[Version difference data]
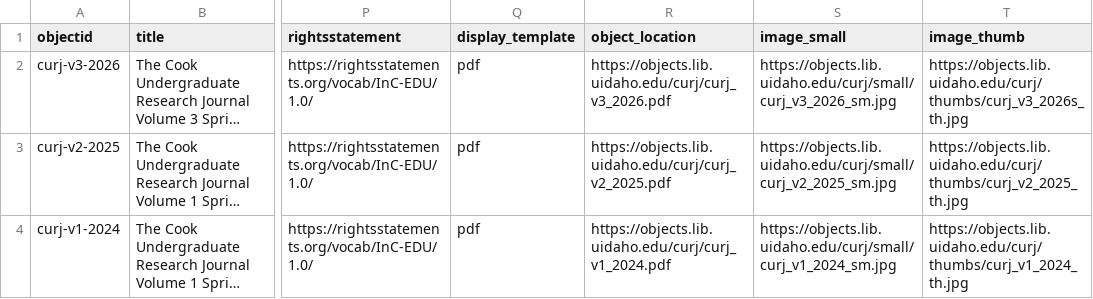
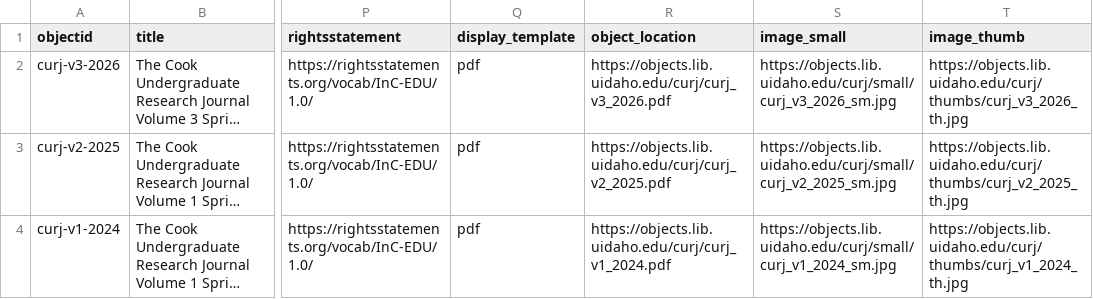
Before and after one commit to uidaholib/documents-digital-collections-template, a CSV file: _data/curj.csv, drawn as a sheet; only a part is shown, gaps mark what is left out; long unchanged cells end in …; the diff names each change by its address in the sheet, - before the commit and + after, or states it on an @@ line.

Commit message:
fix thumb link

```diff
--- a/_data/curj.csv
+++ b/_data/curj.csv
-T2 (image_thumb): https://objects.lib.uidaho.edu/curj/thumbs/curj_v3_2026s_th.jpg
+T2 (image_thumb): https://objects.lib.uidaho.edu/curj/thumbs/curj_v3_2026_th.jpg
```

§ **What to do**:
What you should produce is an exact copy of the records, with the pictures left out.

§ **Task answer**:
Before and after one commit to uidaholib/documents-digital-collections-template, a CSV file: _data/curj.csv, drawn as a sheet; only a part is shown, gaps mark what is left out; long unchanged cells end in …; the diff names each change by its address in the sheet, - before the commit and + after, or states it on an @@ line.

Commit message:
fix thumb link

```diff
--- a/_data/curj.csv
+++ b/_data/curj.csv
-T2 (image_thumb): https://objects.lib.uidaho.edu/curj/thumbs/curj_v3_2026s_th.jpg
+T2 (image_thumb): https://objects.lib.uidaho.edu/curj/thumbs/curj_v3_2026_th.jpg
```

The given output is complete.